_The task_:
If a line in the records below holds the word "True", copy it.
▬▬▬▬▬▬▬▬▬▬
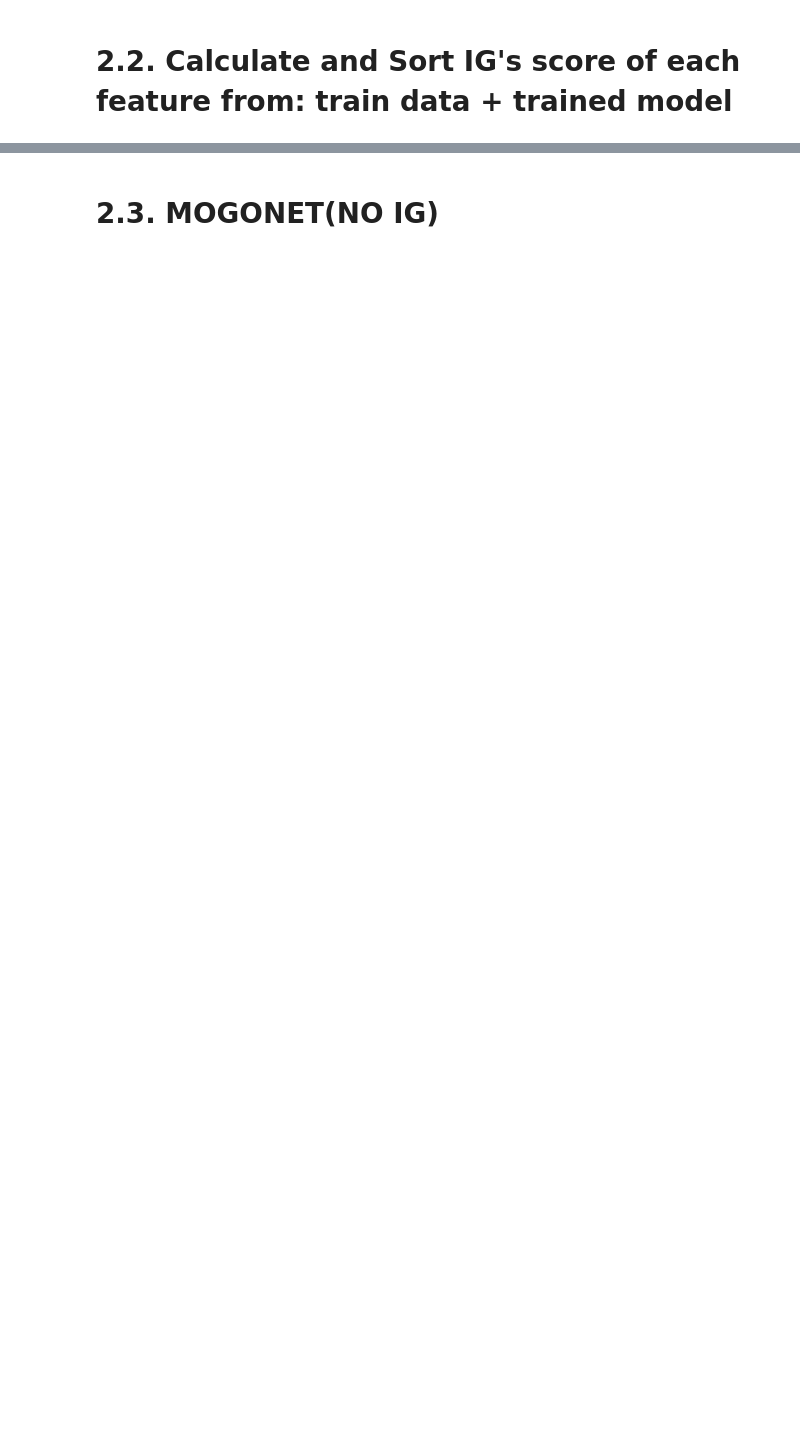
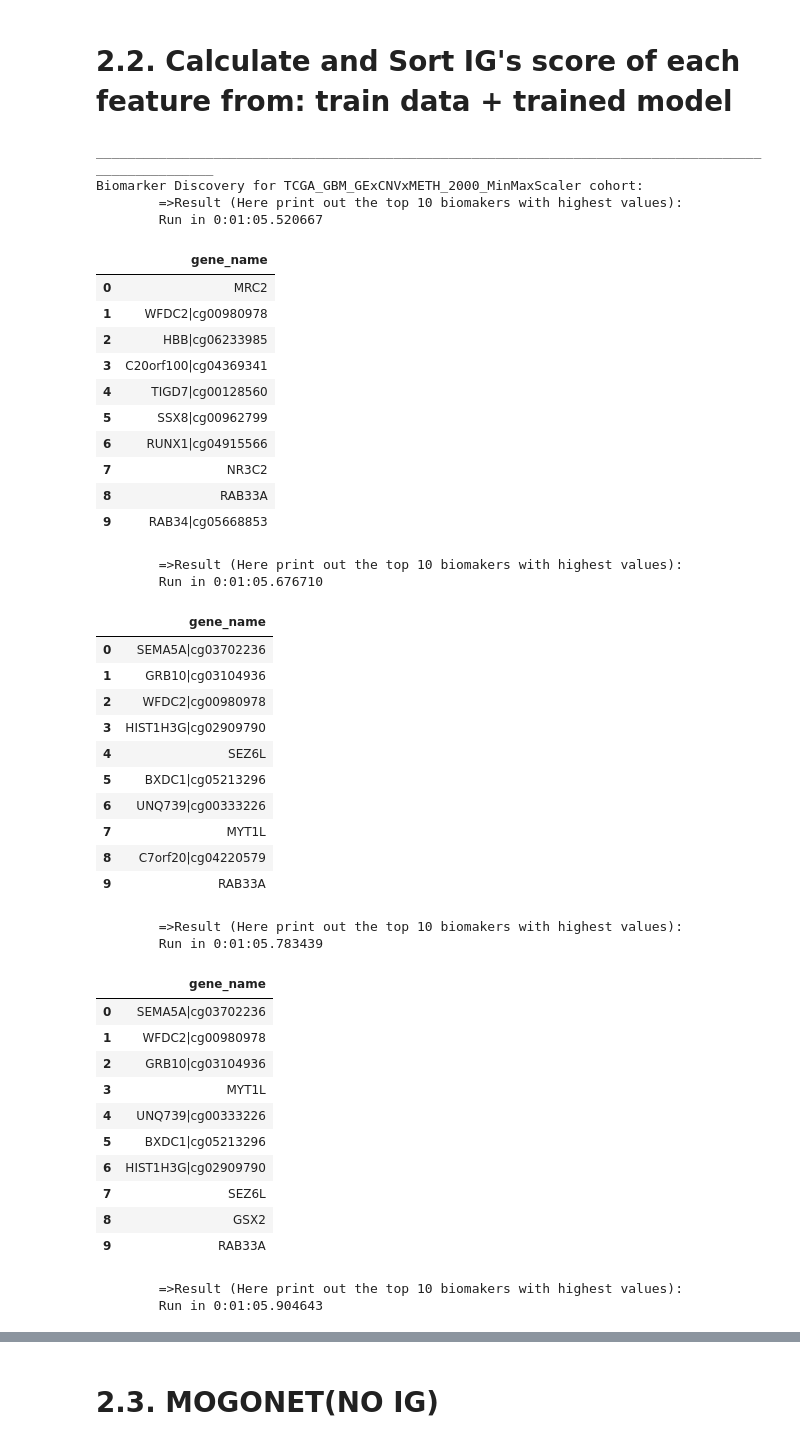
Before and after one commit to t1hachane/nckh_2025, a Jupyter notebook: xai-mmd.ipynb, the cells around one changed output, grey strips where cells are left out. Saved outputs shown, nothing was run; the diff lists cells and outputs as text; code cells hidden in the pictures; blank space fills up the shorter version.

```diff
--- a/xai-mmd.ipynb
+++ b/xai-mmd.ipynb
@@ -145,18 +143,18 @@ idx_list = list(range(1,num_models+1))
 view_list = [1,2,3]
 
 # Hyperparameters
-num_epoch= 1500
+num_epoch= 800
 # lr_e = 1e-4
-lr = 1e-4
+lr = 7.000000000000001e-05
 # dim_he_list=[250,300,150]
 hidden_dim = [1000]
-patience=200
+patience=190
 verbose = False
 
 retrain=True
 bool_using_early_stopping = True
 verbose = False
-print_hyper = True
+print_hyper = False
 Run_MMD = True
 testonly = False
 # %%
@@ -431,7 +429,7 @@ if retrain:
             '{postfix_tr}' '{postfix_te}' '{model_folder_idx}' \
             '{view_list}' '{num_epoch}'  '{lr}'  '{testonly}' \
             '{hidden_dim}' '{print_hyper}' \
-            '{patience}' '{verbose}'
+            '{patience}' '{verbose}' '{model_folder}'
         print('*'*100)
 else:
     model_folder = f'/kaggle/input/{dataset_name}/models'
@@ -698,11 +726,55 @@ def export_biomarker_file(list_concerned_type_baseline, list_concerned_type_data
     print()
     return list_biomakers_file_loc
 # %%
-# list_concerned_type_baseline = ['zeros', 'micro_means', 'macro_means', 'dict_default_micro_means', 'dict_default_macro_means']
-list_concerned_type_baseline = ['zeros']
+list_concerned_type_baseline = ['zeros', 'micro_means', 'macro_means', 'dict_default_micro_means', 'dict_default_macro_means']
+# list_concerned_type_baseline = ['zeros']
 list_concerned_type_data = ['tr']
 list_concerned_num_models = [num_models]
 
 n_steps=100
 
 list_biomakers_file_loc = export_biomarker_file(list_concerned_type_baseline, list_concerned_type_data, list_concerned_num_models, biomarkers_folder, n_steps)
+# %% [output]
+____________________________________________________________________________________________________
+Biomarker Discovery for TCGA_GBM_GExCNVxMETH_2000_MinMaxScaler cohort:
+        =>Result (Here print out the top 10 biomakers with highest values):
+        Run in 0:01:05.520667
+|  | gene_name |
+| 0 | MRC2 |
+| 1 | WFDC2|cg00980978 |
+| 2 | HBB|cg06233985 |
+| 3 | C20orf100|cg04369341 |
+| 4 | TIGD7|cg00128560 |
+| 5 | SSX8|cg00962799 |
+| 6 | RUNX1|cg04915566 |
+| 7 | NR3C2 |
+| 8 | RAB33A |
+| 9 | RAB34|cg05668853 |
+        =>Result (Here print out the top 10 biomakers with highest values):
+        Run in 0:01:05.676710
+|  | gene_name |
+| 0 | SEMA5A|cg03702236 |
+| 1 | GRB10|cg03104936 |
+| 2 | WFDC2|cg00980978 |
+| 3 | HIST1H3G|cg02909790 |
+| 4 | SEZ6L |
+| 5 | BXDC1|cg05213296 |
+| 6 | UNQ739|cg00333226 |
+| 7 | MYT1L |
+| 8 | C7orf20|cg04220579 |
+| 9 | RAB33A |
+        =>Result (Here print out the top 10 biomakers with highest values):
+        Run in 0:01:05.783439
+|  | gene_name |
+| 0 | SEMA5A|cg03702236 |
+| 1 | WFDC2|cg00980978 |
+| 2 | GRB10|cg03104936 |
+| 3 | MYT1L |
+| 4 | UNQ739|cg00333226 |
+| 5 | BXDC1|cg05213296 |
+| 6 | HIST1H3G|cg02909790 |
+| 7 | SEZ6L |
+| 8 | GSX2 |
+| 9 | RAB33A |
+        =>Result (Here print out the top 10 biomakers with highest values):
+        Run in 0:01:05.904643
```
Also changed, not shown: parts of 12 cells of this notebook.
▬▬▬▬▬▬▬▬▬▬
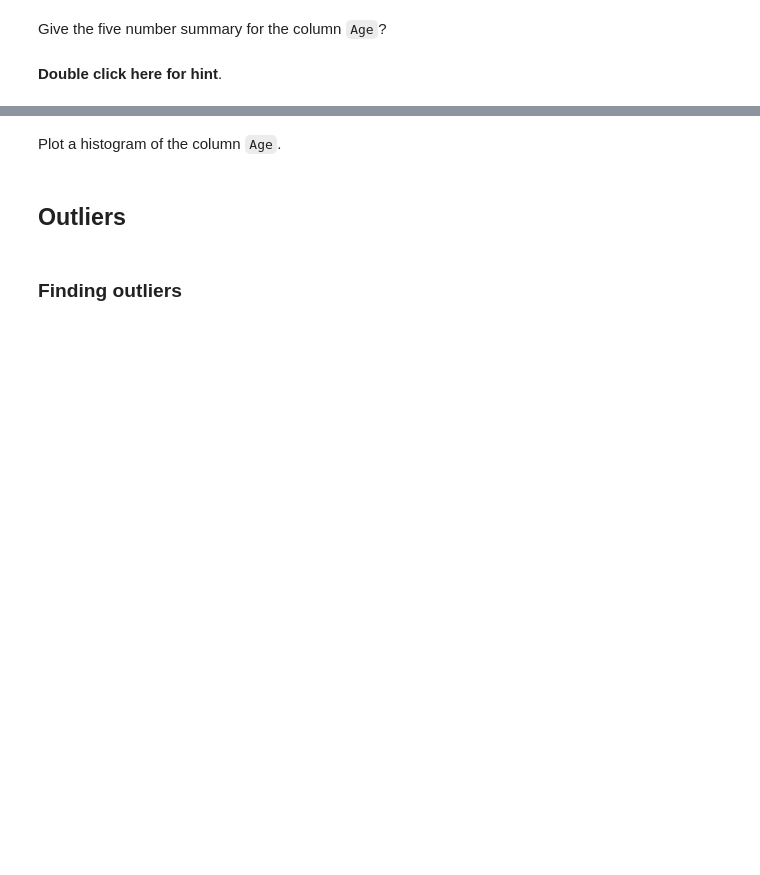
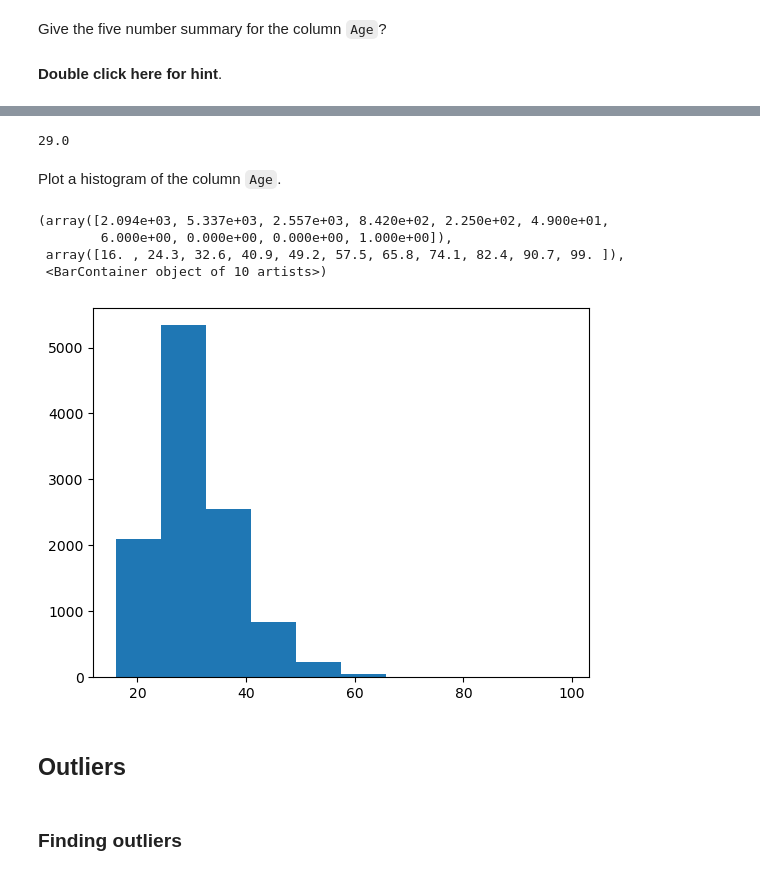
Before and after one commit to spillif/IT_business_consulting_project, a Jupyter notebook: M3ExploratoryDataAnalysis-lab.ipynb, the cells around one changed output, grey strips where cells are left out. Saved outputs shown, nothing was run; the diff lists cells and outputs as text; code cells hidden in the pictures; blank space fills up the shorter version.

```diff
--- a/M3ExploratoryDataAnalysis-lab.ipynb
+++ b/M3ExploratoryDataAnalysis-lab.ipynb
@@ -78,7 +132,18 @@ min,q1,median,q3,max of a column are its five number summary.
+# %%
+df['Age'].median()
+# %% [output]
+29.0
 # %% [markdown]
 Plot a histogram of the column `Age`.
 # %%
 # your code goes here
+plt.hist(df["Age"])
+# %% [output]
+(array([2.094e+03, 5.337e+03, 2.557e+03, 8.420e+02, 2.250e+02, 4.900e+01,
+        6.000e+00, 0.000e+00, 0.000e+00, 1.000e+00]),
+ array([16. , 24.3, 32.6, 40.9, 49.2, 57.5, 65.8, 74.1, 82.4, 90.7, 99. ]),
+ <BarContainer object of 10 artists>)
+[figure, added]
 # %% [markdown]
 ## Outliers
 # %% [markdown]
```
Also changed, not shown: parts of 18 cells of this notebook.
▬▬▬▬▬▬▬▬▬▬
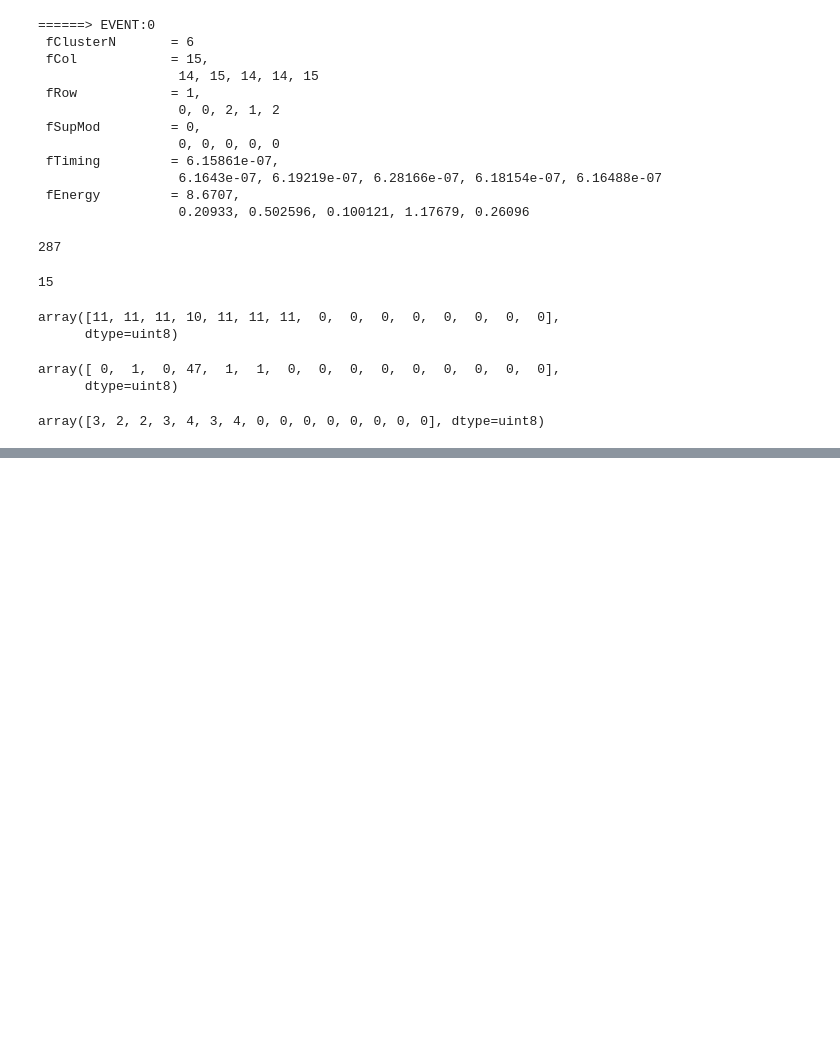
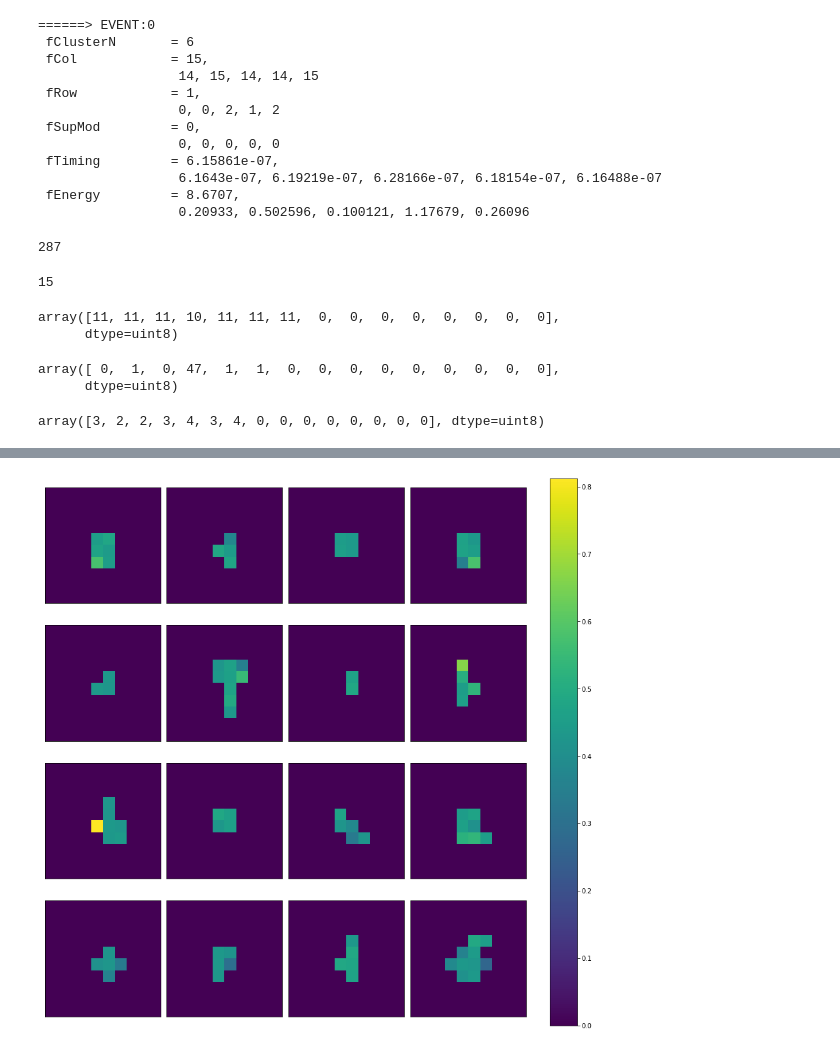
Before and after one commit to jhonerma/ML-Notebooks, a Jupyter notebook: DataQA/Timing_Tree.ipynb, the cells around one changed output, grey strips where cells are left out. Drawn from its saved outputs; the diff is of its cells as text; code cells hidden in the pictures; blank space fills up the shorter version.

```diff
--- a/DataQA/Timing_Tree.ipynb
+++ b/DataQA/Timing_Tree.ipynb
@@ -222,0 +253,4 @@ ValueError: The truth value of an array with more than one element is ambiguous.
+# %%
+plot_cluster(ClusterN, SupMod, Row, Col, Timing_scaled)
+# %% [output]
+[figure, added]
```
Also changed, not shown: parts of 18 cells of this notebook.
▬▬▬▬▬▬▬▬▬▬
_Finished exercise_:
 retrain=True
 bool_using_early_stopping = True
-print_hyper = True
 Run_MMD = True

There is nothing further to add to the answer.